> [What you need to do]: For every line in the entries that contains "color", show the whole line.

+++ Stored data

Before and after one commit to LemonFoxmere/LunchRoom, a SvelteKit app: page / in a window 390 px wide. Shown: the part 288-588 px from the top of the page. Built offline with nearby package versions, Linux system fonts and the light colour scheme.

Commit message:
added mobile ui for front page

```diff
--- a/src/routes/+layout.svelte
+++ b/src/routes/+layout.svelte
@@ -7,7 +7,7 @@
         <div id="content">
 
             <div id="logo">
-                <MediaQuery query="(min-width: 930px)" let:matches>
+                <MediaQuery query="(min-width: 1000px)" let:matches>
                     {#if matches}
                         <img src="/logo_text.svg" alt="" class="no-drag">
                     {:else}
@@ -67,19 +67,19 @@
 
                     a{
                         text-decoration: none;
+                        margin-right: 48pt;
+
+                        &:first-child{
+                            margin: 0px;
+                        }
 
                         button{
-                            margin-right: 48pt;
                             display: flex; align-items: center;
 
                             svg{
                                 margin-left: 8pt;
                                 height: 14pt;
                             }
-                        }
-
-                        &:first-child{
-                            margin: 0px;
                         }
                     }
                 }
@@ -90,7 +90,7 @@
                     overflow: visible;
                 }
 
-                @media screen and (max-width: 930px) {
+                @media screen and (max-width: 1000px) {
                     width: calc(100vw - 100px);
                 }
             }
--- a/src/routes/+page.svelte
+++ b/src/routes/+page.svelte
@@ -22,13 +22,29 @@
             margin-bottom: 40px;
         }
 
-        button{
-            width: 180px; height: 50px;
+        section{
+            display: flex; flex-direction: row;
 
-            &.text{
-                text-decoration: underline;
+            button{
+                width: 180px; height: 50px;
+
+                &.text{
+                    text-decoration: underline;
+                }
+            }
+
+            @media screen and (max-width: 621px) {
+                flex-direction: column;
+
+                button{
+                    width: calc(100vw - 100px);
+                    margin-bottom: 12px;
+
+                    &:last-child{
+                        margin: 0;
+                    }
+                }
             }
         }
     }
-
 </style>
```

++++++
+++ Stored data

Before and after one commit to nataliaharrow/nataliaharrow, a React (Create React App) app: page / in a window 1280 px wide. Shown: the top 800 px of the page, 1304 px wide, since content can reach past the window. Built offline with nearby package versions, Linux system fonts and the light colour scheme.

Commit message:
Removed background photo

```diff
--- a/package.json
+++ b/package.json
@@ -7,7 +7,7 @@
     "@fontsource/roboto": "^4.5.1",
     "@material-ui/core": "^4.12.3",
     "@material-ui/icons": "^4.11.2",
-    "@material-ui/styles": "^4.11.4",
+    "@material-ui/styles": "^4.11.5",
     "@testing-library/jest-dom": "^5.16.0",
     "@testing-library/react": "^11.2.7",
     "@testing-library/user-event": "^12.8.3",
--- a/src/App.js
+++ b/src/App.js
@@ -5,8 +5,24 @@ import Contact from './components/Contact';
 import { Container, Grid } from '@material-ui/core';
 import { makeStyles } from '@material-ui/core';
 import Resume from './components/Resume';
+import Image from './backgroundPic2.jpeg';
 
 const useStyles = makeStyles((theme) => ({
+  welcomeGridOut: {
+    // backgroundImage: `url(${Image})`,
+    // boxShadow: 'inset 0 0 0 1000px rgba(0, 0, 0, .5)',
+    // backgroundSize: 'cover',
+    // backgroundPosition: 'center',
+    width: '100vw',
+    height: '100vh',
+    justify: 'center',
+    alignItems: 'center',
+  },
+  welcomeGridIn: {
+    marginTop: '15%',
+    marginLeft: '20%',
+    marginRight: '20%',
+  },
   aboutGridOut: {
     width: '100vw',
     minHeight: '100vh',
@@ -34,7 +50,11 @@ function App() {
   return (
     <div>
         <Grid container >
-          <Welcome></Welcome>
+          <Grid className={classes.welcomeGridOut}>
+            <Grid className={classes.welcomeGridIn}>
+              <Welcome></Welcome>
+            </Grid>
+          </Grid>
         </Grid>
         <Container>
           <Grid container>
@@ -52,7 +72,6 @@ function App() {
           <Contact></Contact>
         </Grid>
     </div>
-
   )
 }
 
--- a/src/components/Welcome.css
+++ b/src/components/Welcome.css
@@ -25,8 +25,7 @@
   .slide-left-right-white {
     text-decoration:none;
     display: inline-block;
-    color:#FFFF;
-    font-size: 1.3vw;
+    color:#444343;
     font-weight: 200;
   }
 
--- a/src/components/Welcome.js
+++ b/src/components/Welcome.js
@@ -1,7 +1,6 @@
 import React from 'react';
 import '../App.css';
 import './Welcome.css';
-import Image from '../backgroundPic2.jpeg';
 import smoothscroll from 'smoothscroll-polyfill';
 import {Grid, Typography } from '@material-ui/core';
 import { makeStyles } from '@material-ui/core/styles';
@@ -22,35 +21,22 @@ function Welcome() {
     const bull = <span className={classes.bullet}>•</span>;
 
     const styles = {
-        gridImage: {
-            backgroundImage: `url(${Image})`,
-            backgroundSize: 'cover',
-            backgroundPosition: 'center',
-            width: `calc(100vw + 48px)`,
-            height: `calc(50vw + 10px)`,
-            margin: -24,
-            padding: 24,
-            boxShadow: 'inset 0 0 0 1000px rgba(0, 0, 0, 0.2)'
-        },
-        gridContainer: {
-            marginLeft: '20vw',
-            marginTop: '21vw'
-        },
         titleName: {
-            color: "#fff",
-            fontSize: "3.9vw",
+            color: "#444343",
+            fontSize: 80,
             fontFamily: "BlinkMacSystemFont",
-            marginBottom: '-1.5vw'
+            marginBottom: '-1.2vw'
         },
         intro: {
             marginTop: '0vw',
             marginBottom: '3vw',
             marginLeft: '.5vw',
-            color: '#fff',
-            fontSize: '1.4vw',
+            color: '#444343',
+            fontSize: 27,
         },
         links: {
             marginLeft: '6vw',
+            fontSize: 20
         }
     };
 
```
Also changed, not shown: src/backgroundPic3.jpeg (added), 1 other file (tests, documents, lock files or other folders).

++++++

> [Your response]:
-    color:#FFFF;
+    color:#444343;
-            color: "#fff",
+            color: "#444343",
-            color: '#fff',
+            color: '#444343',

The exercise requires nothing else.